Of all the many ways in which the American public is being taken for a ride by the corporate world, I think the price gouging and profiteering by the pharmaceutical drug industry, aka “Big Pharma,” tops them all.
Today we pay by far the world’s highest prices for prescription drugs. Various studies and comparisons indicate we pay double or more for the same medications as Canada, our neighbor to the north. Canada, incidentally, has some of the world’s higher drug costs. And a report from the International Federation of Health Plans verifies that U.S. pharmaceutical prices are by far the world’s highest.

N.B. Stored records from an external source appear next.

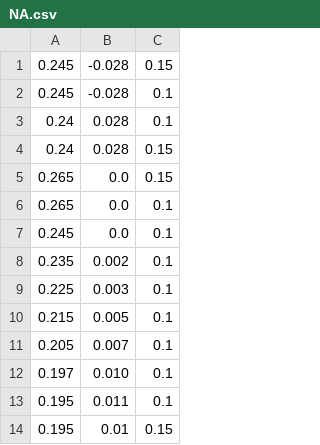
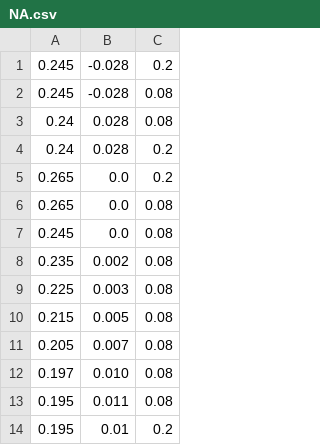
Before and after one commit to RobotDesign3-Team2/crane_x7_ros, a CSV file: crane_x7_examples/scripts/MOJI/MOJIcsv/NA.csv, drawn as a sheet.

```diff
--- a/crane_x7_examples/scripts/MOJI/MOJIcsv/NA.csv
+++ b/crane_x7_examples/scripts/MOJI/MOJIcsv/NA.csv
@@ -1,14 +1,14 @@
-0.245,-0.028,0.15
-0.245,-0.028,0.1
-0.24,0.028,0.1
-0.24,0.028,0.15
-0.265,0.0,0.15
-0.265,0.0,0.1
-0.245,0.0,0.1
-0.235,0.002,0.1
-0.225,0.003,0.1
-0.215,0.005,0.1
-0.205,0.007,0.1
-0.197,0.010,0.1
-0.195,0.011,0.1
-0.195,0.01,0.15
+0.245,-0.028,0.2
+0.245,-0.028,0.08
+0.24,0.028,0.08
+0.24,0.028,0.2
+0.265,0.0,0.2
+0.265,0.0,0.08
+0.245,0.0,0.08
+0.235,0.002,0.08
+0.225,0.003,0.08
+0.215,0.005,0.08
+0.205,0.007,0.08
+0.197,0.010,0.08
+0.195,0.011,0.08
+0.195,0.01,0.2
```
Also changed, not shown: crane_x7_examples/scripts/MOJI/MOJIcsv/RO.csv, 2 other files.
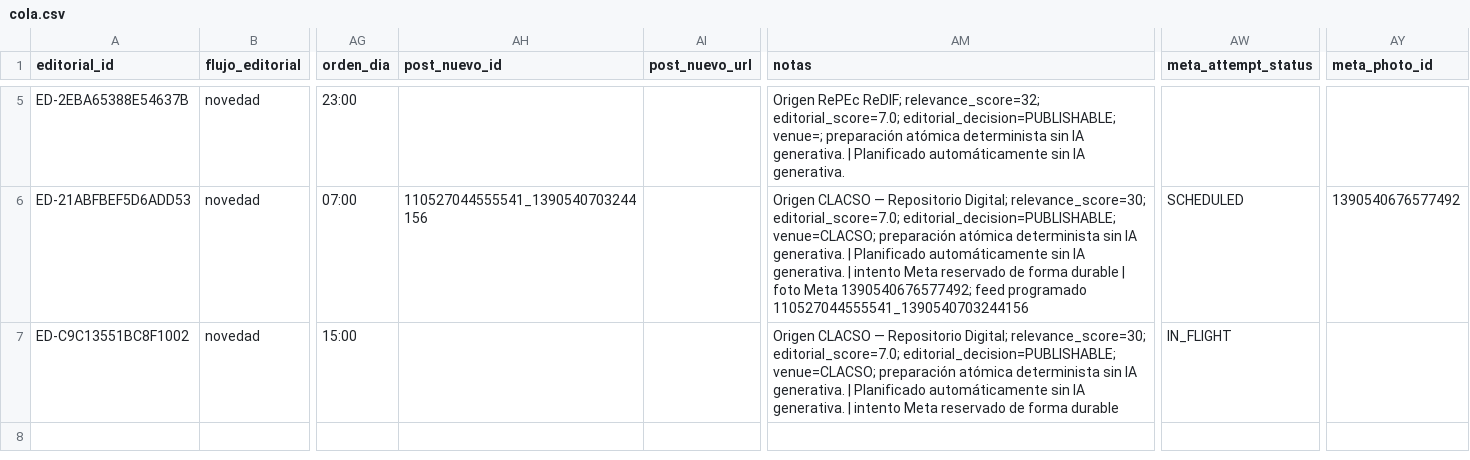
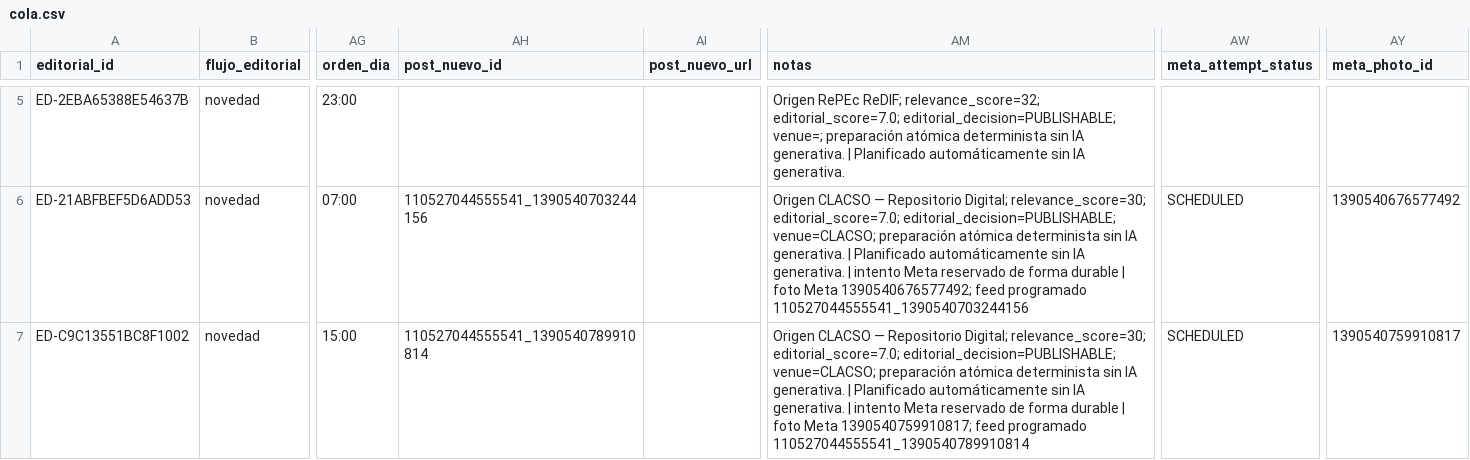
Before and after one commit to boullosaraul-commits/clep.lat, a CSV file: data/editorial/cola.csv, drawn as a sheet; only a part is shown, gaps mark what is left out; the diff names each change by its address in the sheet, - before the commit and + after, or states it on an @@ line.

```diff
--- a/data/editorial/cola.csv
+++ b/data/editorial/cola.csv
-AH7 (post_nuevo_id): (empty)
+AH7 (post_nuevo_id): 110527044555541_1390540789910814
-AM7 (notas): …forma durable
+AM7 (notas): …forma durable | foto Meta 1390540759910817; feed programado 110527044555541_1390540789910814
-AW7 (meta_attempt_status): IN_FLIGHT
+AW7 (meta_attempt_status): SCHEDULED
-AY7 (meta_photo_id): (empty)
+AY7 (meta_photo_id): 1390540759910817
```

Once on a trip to Mexico I forgot to pack my blood-pressure medication, Prinivil. But I was able to purchase that same drug in the same quantity at a Mexican pharmacy for $3.50 for which I had been paying $18.00 back home. Needless to say, I took a generous supply back home with me. And no prescription was necessary in Mexico for non-narcotic-based medications.

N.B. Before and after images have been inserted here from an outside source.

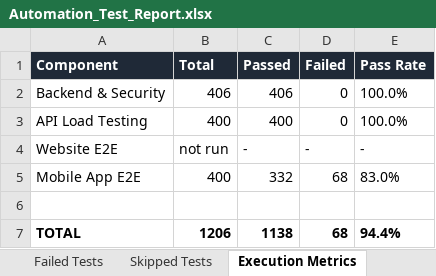
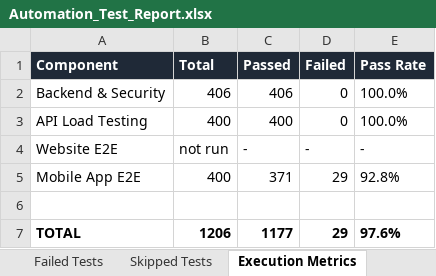
Before and after one commit to Jaishreeprakash/burnout-ai, an Excel workbook: reports/latest/Automation_Test_Report.xlsx, sheet Execution Metrics, drawn as a sheet; values as stored, in another font and other column widths than the file's, no borders; the diff names each change by its address in the sheet, - before the commit and + after, or states it on an @@ line.

```diff
--- a/reports/latest/Automation_Test_Report.xlsx (sheet Execution Metrics)
+++ b/reports/latest/Automation_Test_Report.xlsx (sheet Execution Metrics)
-C5 (Passed): 332
+C5 (Passed): 371
-D5 (Failed): 68
+D5 (Failed): 29
-E5 (Pass Rate): 83.0%
+E5 (Pass Rate): 92.8%
-C7 (Passed): 1138
+C7 (Passed): 1177
-D7 (Failed): 68
+D7 (Failed): 29
-E7 (Pass Rate): 94.4%
+E7 (Pass Rate): 97.6%
```
Also changed, not shown: sheet Passed Tests, sheet Executed Test Cases, sheet Failed Tests, sheet Defect Summary, sheet Pass Rate Summary, 20 other files.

When questioned about the disparity in foreign and domestic drug prices, Big Pharma spokesmen claim the higher prices are necessary to cover their research and development costs. Baloney! The U.S. taxpayer pays a major part of these costs through the National Institute of Health (NIH) to the tune of $30 billion annually. And much of this research is conducted in state and privately-funded university labs, another free ride for the drug industry.
Unlike other governments that can negotiate lower prices with the pharmaceutical industry based on purchase volume, a standard business practice, U.S. drug companies can, and do, arbitrarily charge any price they want. For instance, the U.S. Veterans Administration, probably the largest U.S. purchaser, is prevented by the powerful congressional drug lobby, Big Pharma’s political arm, from negotiating better prices. How do they do this? The pharmaceutical industry spends more than $1 billion more on congressional lobbying and campaign contributions than the insurance companies which come in second place in the lobbying game. Money talks; it even screams.
Our patent laws insure the protection of intellectual property and provide for the recovery of research and development costs. But when drug patents expire generic versions are then permitted to enter the market. Generics can provide patient benefits through price and quality competition. But through various maneuvers such as “pay for delay” agreements with competitors and restricted product introductions, the benefits from the generics are often delayed or kept off the market entirely. And most of the pharmaceutical industry’s marketing is targeted, not surprisingly, at the physicians who prescribe the medications. The welfare and interests of the patient/consumer are largely ignored. Welcome to the world of free enterprise.
The one weakness of our free-market economic system is its reactive, rather than proactive nature. Things must really deteriorate before any corrective action begins. But can we afford to go through this iffy, torturous process with our health care? How many people are going to have to needlessly die because they can’t afford the care and the medications they need before we decide to do what all other developed countries have done decades ago? We pay double or more than other developed nations for our healthcare, yet ours is ranked near the bottom in responsiveness, coverage and quality by the World Health Organization. How long can we continue ignoring this?
George B. Reed Jr., who lives in Rossville, can be reached by email at email@example.com.